According to Kristen Maxwell Cooper, Editor-in-Chief of The Knot, bridal salon owners and designers are continuing to go the extra mile for their clients: “they know that shopping for ‘the dress’ is a special experience, and one of the most anticipated and exciting moments of wedding planning.” That’s why thousands of local bridal shops around the country are holding client meetings through FaceTime, Zoom, and Google Hangouts where they discuss the bride’s vision and virtually take her through the store. If you do have that “say yes to the dress” moment, many stores are offering to ship gowns directly to your home, if your wedding is taking place within the year.
Bridal retailer Brideside is taking the virtual shopping experience one step further with virtual styling appointments over Google Hangouts, where stylists will pull mood boards and can show swatches, screen share, and even try on gowns for brides to give them an idea of fit. Clients who book a virtual appointment at least five days in advance will get mailed complimentary color swatches to have on hand. And if you’re freaking out about your wedding budget getting totally nuked by the pandemic, don’t worry—Brideside’s virtual services are free (you just have to pay for shipping if you’re getting a try-at-home box delivered).
When it comes to fitting for a suit or tuxedo, Generation Tux offers a virtual fitting process that creates your fit using your specific height, age and weight, traditional pants size, age, and body type. These new virtual tools make getting your suit or tuxedo easier, and faster, than a traditional fitting. It’s already hard enough to get your fiancé out the door to try on suits, this way he doesn’t have to worry about doing anything other than picking out something
you like he likes.
I know this may not be the way you expected to plan your special day, but thanks to these amazing new technologies and companies, you can still plan your dream wedding while quarantined and potentially spending way too much time with your soon-to-be husband.
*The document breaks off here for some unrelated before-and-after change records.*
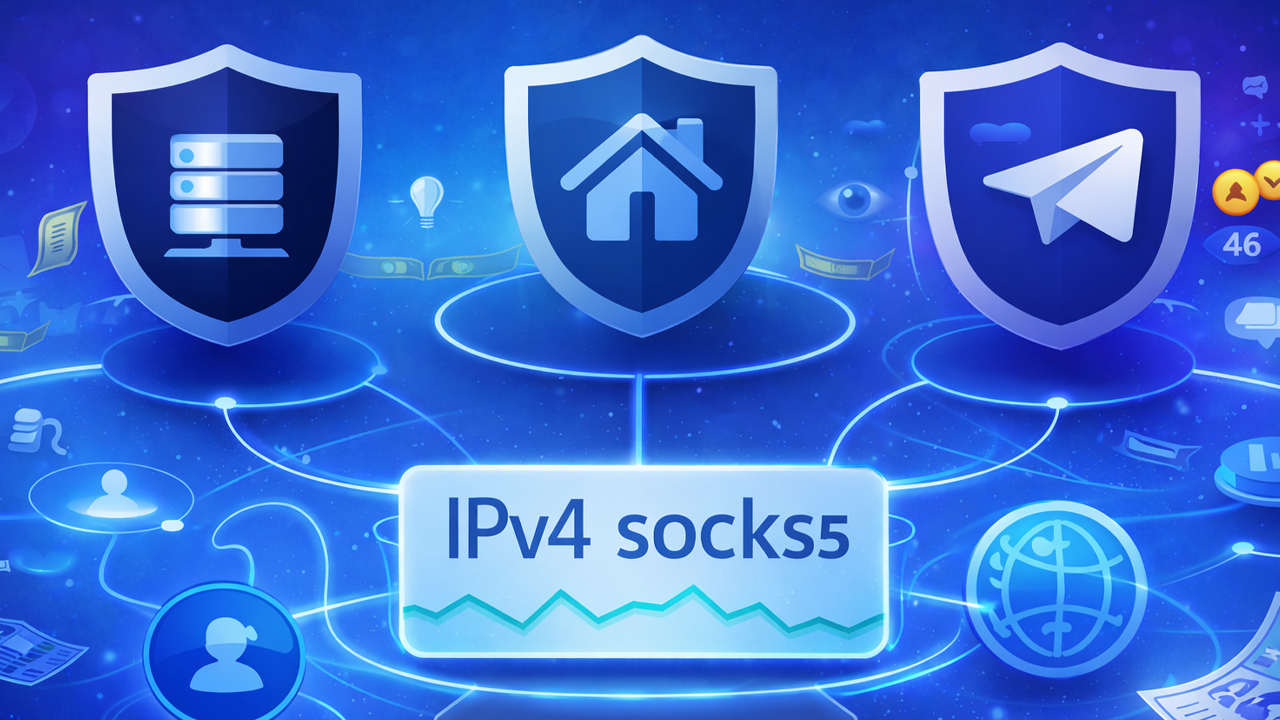
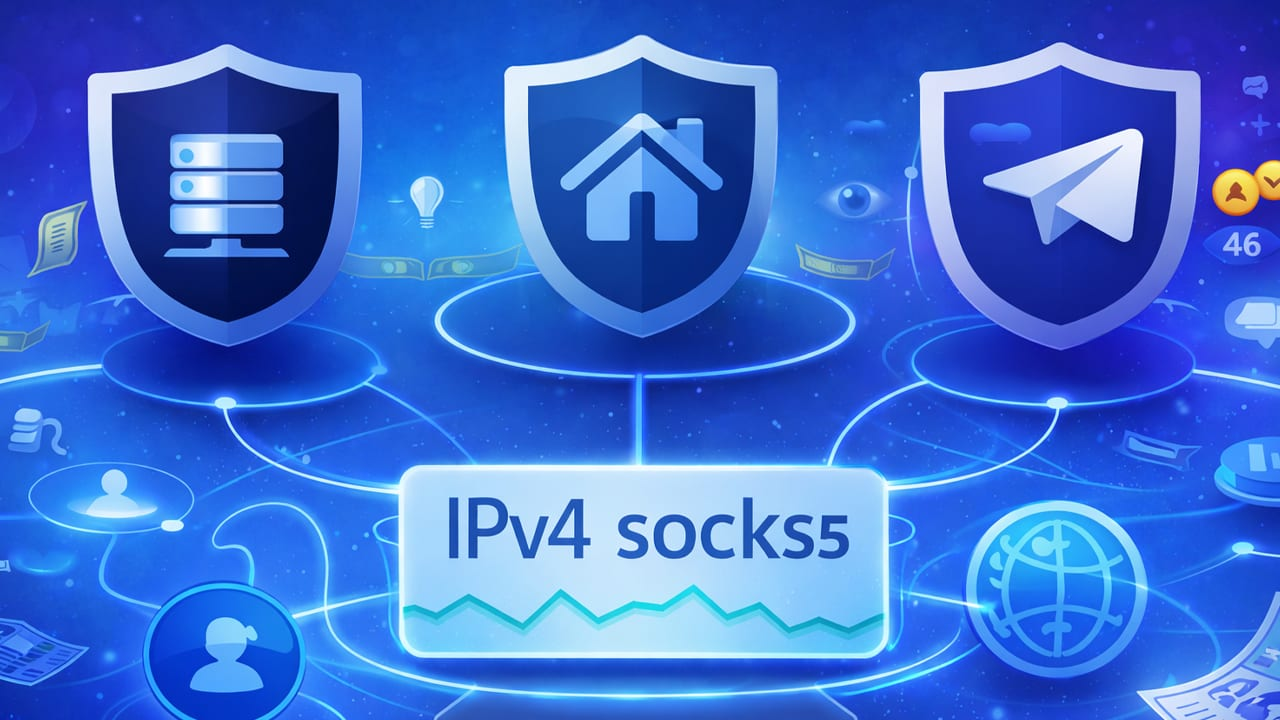
feat(home): surface the referral programme above the closing CTA
The only link to /referral-program was in the footer, which is past
the point most people stop scrolling. It now has a section of its own
on the home page, sitting between the FAQ and the closing CTA:
deliberately late, because someone still deciding whether to buy does
not care that they could earn on a referral, and putting it earlier
would compete with the decision the rest of the page is making.

Short by design — the 25% figure, one sentence on what it means and
where the link lives, and a button through to the full page.

Also picks up the three proxy-guide screenshots that scripts/
optimize-images.mjs could not touch on the last run (a file lock that
has since cleared); Vercel's own build had already compressed them, so
this only brings the committed copies in line with what production
has been serving.

diff --git a/guides/proxies-for-telegram-accounts.html b/guides/proxies-for-telegram-accounts.html
@@ -1023,10 +1023,10 @@
 <div class="g-toc panel" style="padding:16px 18px"><a href="#why-proxies-matter"><span class="g-toc-n">01</span><span class="g-toc-t">Why Proxies Matter &amp; The Three Core Types</span></a><a href="#rotation-trap"><span class="g-toc-n">02</span><span class="g-toc-t">The Rotation Trap: Static vs. Rotating</span></a><a href="#golden-rule-geo"><span class="g-toc-n">03</span><span class="g-toc-t">The Golden Rule: Exact GEO Matching</span></a><a href="#dataimpulse-setup"><span class="g-toc-n">04</span><span class="g-toc-t">Buying Mobile Proxies (DataImpulse Setup)</span></a><a href="#loading-proxies"><span class="g-toc-n">05</span><span class="g-toc-t">Loading Proxies into ATREOX</span></a><a href="#bandwidth-budgeting"><span class="g-toc-n">06</span><span class="g-toc-t">Bandwidth Consumption and Campaign Budgeting</span></a><a href="#faq"><span class="g-toc-n">07</span><span class="g-toc-t">Frequently Asked Questions (FAQ)</span></a></div>
 <h2 id="why-proxies-matter" style="font-family:"JetBrains Mono",monospace;font-weight:500;font-size:0.72rem;letter-spacing:0.2em;text-transform:uppercase;color:#fff;margin:38px 0 14px"><span style="display:inline-flex;align-items:center;justify-content:center;width:24px;height:24px;box-sizing:border-box;border-radius:3px;border:1px solid rgba(0,217,255,0.32);background:rgba(0,217,255,0.07);font-family:"JetBrains Mono",monospace;font-weight:600;font-size:0.58rem;color:#00d9ff;margin-right:11px;vertical-align:middle">01</span>Why Proxies Matter &amp; The Three Core Types</h2>
 <p class="g-p">Accounts without proxies are dead accounts before they even begin. If you attempt to connect fifty or a hundred Telegram accounts from a single server or home IP address, Telegram immediately identifies the entire cluster as an automated farm.</p>
-<figure class="g-fig"><picture><img src="/public/screenshots/proxies-for-telegram-accounts/connection.png" alt="Diagram showing a Telegram account connecting through a SOCKS5 proxy to the internet and then to the Telegram server" width="1280" height="472" loading="lazy" decoding="async"></picture><figcaption>One proxy, one account, one path to the Telegram server</figcaption></figure>
+<figure class="g-fig"><picture><source srcset="/public/screenshots/proxies-for-telegram-accounts/connection.webp" type="image/webp"><img src="/public/screenshots/proxies-for-telegram-accounts/connection.png" alt="Diagram showing a Telegram account connecting through a SOCKS5 proxy to the internet and then to the Telegram server" width="1280" height="472" loading="lazy" decoding="async"></picture><figcaption>One proxy, one account, one path to the Telegram server</figcaption></figure>
 <p class="g-p">One flag on a single account will instantly trigger a chain reaction, wiping out every session connected to that same IP address. This guide covers how to choose, buy, and connect the right proxies to ensure maximum account lifespan.</p>
 <p class="g-p">Search queries like &quot;best proxies for Telegram,&quot; &quot;Telegram SOCKS5,&quot; or &quot;cheap IPv4 for Telegram&quot; dominate the automation space for a reason. Proper proxy management directly dictates your account lifespan, ban frequency, operation speed, and capacity to scale.</p>
-<figure class="g-fig"><picture><img src="/public/screenshots/proxies-for-telegram-accounts/proxy.jpg" alt="Three shields representing datacenter, residential and mobile proxies, over an IPv4 SOCKS5 network illustration" width="1280" height="720" loading="lazy" decoding="async"></picture><figcaption>Datacenter, residential, mobile — three networks, three trust levels</figcaption></figure>
+<figure class="g-fig"><picture><source srcset="/public/screenshots/proxies-for-telegram-accounts/proxy.webp" type="image/webp"><img src="/public/screenshots/proxies-for-telegram-accounts/proxy.jpg" alt="Three shields representing datacenter, residential and mobile proxies, over an IPv4 SOCKS5 network illustration" width="1280" height="720" loading="lazy" decoding="async"></picture><figcaption>Datacenter, residential, mobile — three networks, three trust levels</figcaption></figure>
 <p class="g-p">There are three distinct categories of proxies. Understanding the difference is critical because choosing the wrong network type for your specific task guarantees instant failure.</p>
 <div class="g-tablewrap panel"><table class="g-table"><thead><tr><th scope="col">Type</th><th scope="col">What it is</th><th scope="col">Behavior in Telegram Automation</th><th scope="col">Pros</th><th scope="col">Cons</th></tr></thead><tbody><tr><td data-label="Type">Datacenter (IPv4)</td><td data-label="What it is">IPs from data centers or hosting servers. Fast, cheap, bought in bulk.</td><td data-label="Behavior in Telegram Automation">Good for low-risk tasks and mass scaling. However, aggressive actions (spam patterns, mass logins) trigger limits much faster here.</td><td data-label="Pros"><ul class="g-td-list"><li>Cheapest option.</li><li>Stable speed/ping.</li><li>Easy to scale.</li></ul></td><td data-label="Cons"><ul class="g-td-list"><li>IPs are often &quot;burned&quot; by previous users.</li><li>Lowest trust level.</li><li>High risk during heavy automation.</li></ul></td></tr><tr><td data-label="Type">Residential</td><td data-label="What it is">Real home internet IPs. Looks like a standard user connecting from an apartment.</td><td data-label="Behavior in Telegram Automation">Excellent for account warmup, careful activity, and mimicking real human behavior. Long lifespan if limits are respected.</td><td data-label="Pros"><ul class="g-td-list"><li>High trust score.</li><li>Great for safe logins.</li><li>Fewer blocks.</li></ul></td><td data-label="Cons"><ul class="g-td-list"><li>More expensive than Datacenter.</li><li>Speed can fluctuate.</li><li>Quality depends on the provider's pool.</li></ul></td></tr><tr><td data-label="Type">Mobile (4G/5G/LTE)</td><td data-label="What it is">Mobile carrier IPs. Shared dynamically among thousands of real cellular users.</td><td data-label="Behavior in Telegram Automation">The most &quot;alive&quot; and natural IP possible. Excellent for mimicking mobile app usage, but requires careful GEO management.</td><td data-label="Pros"><ul class="g-td-list"><li>Maximum natural trust.</li><li>Easy rotation.</li><li>Highest survival rate.</li></ul></td><td data-label="Cons"><ul class="g-td-list"><li>Most expensive.</li><li>Unstable ping.</li><li>Bad IP/Country jumps cause suspicion.</li></ul></td></tr></tbody></table></div>
 <p class="g-p">The Practical Logic (Simply Put):</p>
@@ -1045,7 +1045,7 @@
 <h2 id="loading-proxies" style="font-family:"JetBrains Mono",monospace;font-weight:500;font-size:0.72rem;letter-spacing:0.2em;text-transform:uppercase;color:#fff;margin:38px 0 14px"><span style="display:inline-flex;align-items:center;justify-content:center;width:24px;height:24px;box-sizing:border-box;border-radius:3px;border:1px solid rgba(0,217,255,0.32);background:rgba(0,217,255,0.07);font-family:"JetBrains Mono",monospace;font-weight:600;font-size:0.58rem;color:#00d9ff;margin-right:11px;vertical-align:middle">05</span>Loading Proxies into ATREOX</h2>
 <p class="g-p">We frequently hear from users who say, &quot;I bought proxies, they work in my browser, but my Telegram accounts won't connect in ATREOX!&quot; This is almost always due to incorrect formatting (using HTTP instead of SOCKS5) or dead SOCKS ports.</p>
 <p class="g-p">ATREOX simplifies network distribution, ensuring you never accidentally overlap connections.</p>
-<figure class="g-fig"><picture><img src="/public/screenshots/proxies-for-telegram-accounts/reassign.png" alt="ATREOX Reassign Proxies dialog pasting a distinct proxy per account with format detection" width="678" height="696" loading="lazy" decoding="async"></picture><figcaption>Reassign Proxies: one distinct proxy per account, or the whole request is rejected</figcaption></figure>
+<figure class="g-fig"><picture><source srcset="/public/screenshots/proxies-for-telegram-accounts/reassign.webp" type="image/webp"><img src="/public/screenshots/proxies-for-telegram-accounts/reassign.png" alt="ATREOX Reassign Proxies dialog pasting a distinct proxy per account with format detection" width="678" height="696" loading="lazy" decoding="async"></picture><figcaption>Reassign Proxies: one distinct proxy per account, or the whole request is rejected</figcaption></figure>
 <div class="g-cards"><div class="g-card"><span class="g-kicker">1. Manual Assignment (For Single Accounts)</span><ol class="g-steps"><li><p class="g-p">Open the Account Manager and click on the specific account.</p></li><li><p class="g-p">Navigate to the &quot;Proxies&quot; tab.</p></li><li><p class="g-p">Paste your connection string (e.g., ip:port:login:password).</p></li><li><p class="g-p">Click Save.</p></li></ol></div><div class="g-card"><span class="g-kicker">2. Bulk Reassignment (Proxy Pool)</span><p class="g-p">The Proxy Pool feature allows you to automatically distribute a large batch of proxies across hundreds of accounts in just two clicks.</p>
 <ol class="g-steps"><li><p class="g-p">Select your target accounts in the dashboard.</p></li><li><p class="g-p">Open the Reassign Proxies menu.</p></li><li><p class="g-p">Paste your entire list of proxies in bulk.</p></li></ol>
 <p class="g-p">The engine strictly enforces one distinct proxy per account. It never reuses a proxy across two accounts in the same call. Note: If you do not provide enough distinct proxies for your selected target accounts, the engine will reject the whole request to protect your cluster.</p></div></div>

diff --git a/home.jsx b/home.jsx
@@ -1521,6 +1521,51 @@ function SocialSection() {
 }
 
 /* ══════════════════════════════════════
+   Referral
+   Late on purpose. The page spends its length making the case for
+   buying; someone still deciding does not care that they could earn
+   on a referral, and saying so early competes with the decision.
+   Down here it reaches the people who have already read the whole
+   thing — and it is the only mention outside the footer, which is
+   where this used to live and where nobody reached it.
+══════════════════════════════════════ */
+function ReferralSection({ setPage }) {
+  const ref = useRef(null);
+  const inView = useInView(ref, { once: true, amount: 0.2 });
+  return (
+    <section ref={ref} className="section-block" style={{ padding: '0 5% 88px', maxWidth: 1280, margin: '0 auto' }}>
+      <motion.div initial={{ opacity: 0, y: 24 }} animate={inView ? { opacity: 1, y: 0 } : {}} transition={{ duration: 0.6 }}
+        className="panel ticks" style={{
+          padding: 'clamp(28px, 4vw, 40px) clamp(24px, 4vw, 40px)',
+          display: 'flex', gap: 'clamp(24px, 4vw, 48px)', alignItems: 'center', flexWrap: 'wrap',
+        }}>
+        <div style={{ flex: '0 0 auto', display: 'flex', alignItems: 'baseline', gap: 10 }}>
+          <span style={{ fontFamily: SERIF, fontWeight: 500, fontSize: 'clamp(2.6rem, 6vw, 3.6rem)', color: GREEN, lineHeight: 1, textShadow: `0 0 30px rgba(${GREEN_RGB},0.28)` }}>
+            25%
+          </span>
+          <span style={{ fontFamily: MONO, fontWeight: 400, fontSize: '0.64rem', letterSpacing: '0.14em', textTransform: 'uppercase', color: 'rgba(255,255,255,0.42)' }}>
+            recurring
+          </span>
+        </div>
+
+        <div style={{ flex: '1 1 320px', minWidth: 0 }}>
+          <span className="overline" style={{ display: 'block', marginBottom: 10 }}>{'// '}Referral programme</span>
+          <p style={{ fontFamily: 'Barlow, sans-serif', fontWeight: 300, fontSize: '0.95rem', color: 'rgba(255,255,255,0.62)', lineHeight: 1.7, maxWidth: 520 }}>
+            Share your link and earn 25% of whatever a customer you referred pays, for as long as they
+            stay subscribed. Your link is in Settings inside the panel.
+          </p>
+        </div>
+
+        <button type="button" className="btn-outline" onClick={() => setPage('referral')}
+          style={{ flex: '0 0 auto', padding: '14px 26px' }}>
+          How it works <ArrowUpRight size={14} />
+        </button>
+      </motion.div>
+    </section>
+  );
+}
+
+/* ══════════════════════════════════════
    CTA
 ══════════════════════════════════════ */
 function CtaBannerSection({ setPage }) {
@@ -1567,6 +1612,7 @@ function HomePage({ setPage }) {
       <TrustSection setPage={setPage} />
       <ComparisonSection />
       <FAQSection setPage={setPage} />
+      <ReferralSection setPage={setPage} />
       <CtaBannerSection setPage={setPage} />
       <CrossLinks current="home" setPage={setPage} />
       <div style={{ padding: '0 5% 60px' }}>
Hang in there. You’ll wear that gorgeous gown for real soon enough.
Images: Louis Paulin, Shardayyy Photography, Charisse Kenion, Jason Briscoe / Unsplash; betchesbrides / Instagram